Pulling the trigger straight back is critical to an accurate shot but just as important is pulling the trigger smoothly and not ‘jerking’ the trigger pull. Your natural subconscious tendency will be to flinch when the trigger is pulled because you are expecting the ‘boom’. This flinch will cause you to move the handgun sights and probably miss your target. So another dry fire drill! Practice pulling the trigger smoothly and with uniform pressure so you don’t jerk the trigger. A common mistake many shooters make is they jerk the trigger when they think they have the sights aligned. Remember to aim for ‘center mass’ of your target and don’t have the mindset of aiming for a bulls eye shot. This will help you stop jerking the trigger when you think your sights are on target. You don’t want your trigger pull action to ‘pull’ the sights off the target.
The Sights – Front sight, Front sight, Front sight. Keeping your front sight on the target is the key to hitting the mark with a pistol. Align the front sight in the middle of the notch on the two rear sights and level with the rear sights but focus on the front sight and NOT the target. Your eyes should be focused like a laser on the front sight and your target should be blurry. Obtaining good pistol shot groupings is not possible until you learn to focus solely on the front sight.
In the 1950’s Jeff Cooper, a firearms instructor developed the “Modern Technique of the Pistol”. One of the elements of his technique is worth noting here and was called the “Flash Sight Picture”. This is how Wikipedia describes the method.
The Flash Sight Picture is a method of allowing the cognitive faculties of the shooter to align the target and the sights without the delay involved
in the conscious alignment of sights, as used when slow-firing a rifle at a distant target.
During a gunfight, waiting to align the sights is too slow. It is physically impossible for the human eye to focus simultaneously on the rear sight (nearest to one’s eye), the front sight (further away from one’s eye), and the relatively distant target at the same time. The muscles of the eye adjust to focus sight on one specific distance optimally at any one instant, so 3 different distances mean the shooter’s focus must hunt (muscular physical adjustments) between all three points of mental concentration. The greatest adjustment of focus (relatively more ocular muscle contraction) is required to view shorter distances, such as the gun’s rear sight. In the Modern Technique the shooter is taught to focus on the front-sight of the pistol and align it against the target, ignoring the rear sight for quicker aiming and minimal physical requirements. This prevents the focus of the eye from hunting between rear-sight, front-sight and target, wasting vital time in refocusing.

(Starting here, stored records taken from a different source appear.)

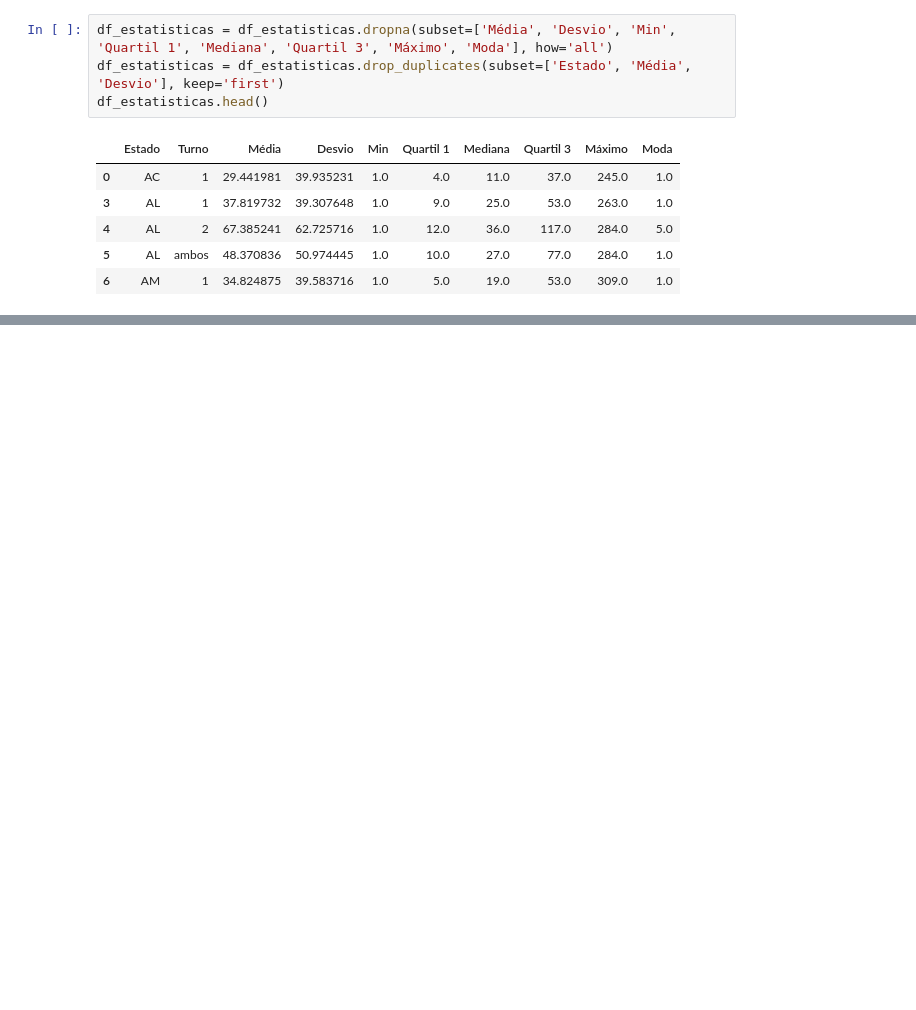
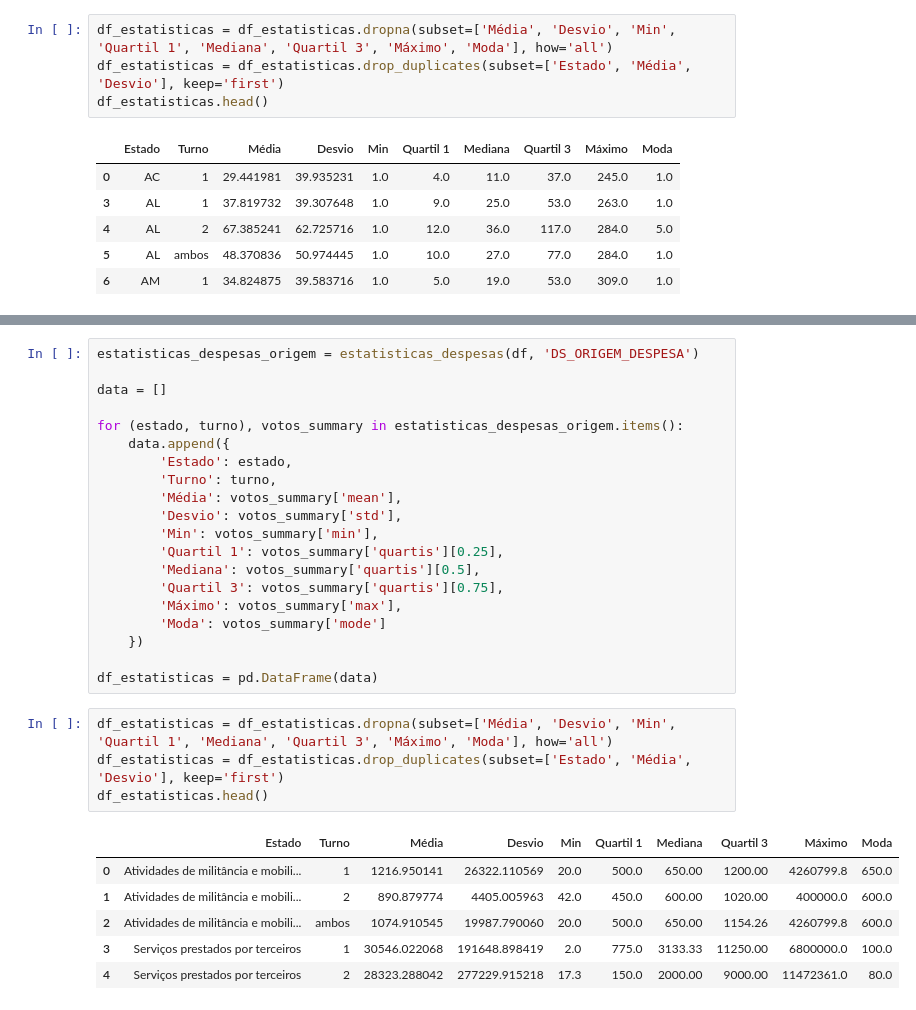
Before and after one commit to AndreiRech/Election, a Jupyter notebook: Analise.ipynb, the cells around one changed output, grey strips where cells are left out. Cells and saved outputs as stored; diff of their text form; blank space fills up the shorter version.

```diff
--- a/Analise.ipynb
+++ b/Analise.ipynb
@@ -284,0 +468,31 @@ df_estatisticas.head()
+# %%
+estatisticas_despesas_origem = estatisticas_despesas(df, 'DS_ORIGEM_DESPESA')
+
+data = []
+
+for (estado, turno), votos_summary in estatisticas_despesas_origem.items():
+    data.append({
+        'Estado': estado,
+        'Turno': turno,
+        'Média': votos_summary['mean'],
+        'Desvio': votos_summary['std'],
+        'Min': votos_summary['min'],
+        'Quartil 1': votos_summary['quartis'][0.25],
+        'Mediana': votos_summary['quartis'][0.5],
+        'Quartil 3': votos_summary['quartis'][0.75],
+        'Máximo': votos_summary['max'],
+        'Moda': votos_summary['mode']
+    })
+
+df_estatisticas = pd.DataFrame(data)
+# %%
+df_estatisticas = df_estatisticas.dropna(subset=['Média', 'Desvio', 'Min', 'Quartil 1', 'Mediana', 'Quartil 3', 'Máximo', 'Moda'], how='all')
+df_estatisticas = df_estatisticas.drop_duplicates(subset=['Estado', 'Média', 'Desvio'], keep='first')
+df_estatisticas.head()
+# %% [output]
+|  | Estado | Turno | Média | Desvio | Min | Quartil 1 | Mediana | Quartil 3 | Máximo | Moda |
+| 0 | Atividades de militância e mobili... | 1 | 1216.950141 | 26322.110569 | 20.0 | 500.0 | 650.00 | 1200.00 | 4260799.8 | 650.0 |
+| 1 | Atividades de militância e mobili... | 2 | 890.879774 | 4405.005963 | 42.0 | 450.0 | 600.00 | 1020.00 | 400000.0 | 600.0 |
+| 2 | Atividades de militância e mobili... | ambos | 1074.910545 | 19987.790060 | 20.0 | 500.0 | 650.00 | 1154.26 | 4260799.8 | 600.0 |
+| 3 | Serviços prestados por terceiros | 1 | 30546.022068 | 191648.898419 | 2.0 | 775.0 | 3133.33 | 11250.00 | 6800000.0 | 100.0 |
+| 4 | Serviços prestados por terceiros | 2 | 28323.288042 | 277229.915218 | 17.3 | 150.0 | 2000.00 | 9000.00 | 11472361.0 | 80.0 |
```
Also changed, not shown: parts of 17 cells of this notebook.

The technique is called ‘flash’ sight picture because the cognition is best able to perform this function when the target and front sight are presented quickly as a single image, in a ‘flash’, as if the shooter had just turned around to face a threat appearing from close by.
There is much to learn when taking on the responsibility of owning and using a firearm so don’t ever stop learning and practicing. Be safe out there!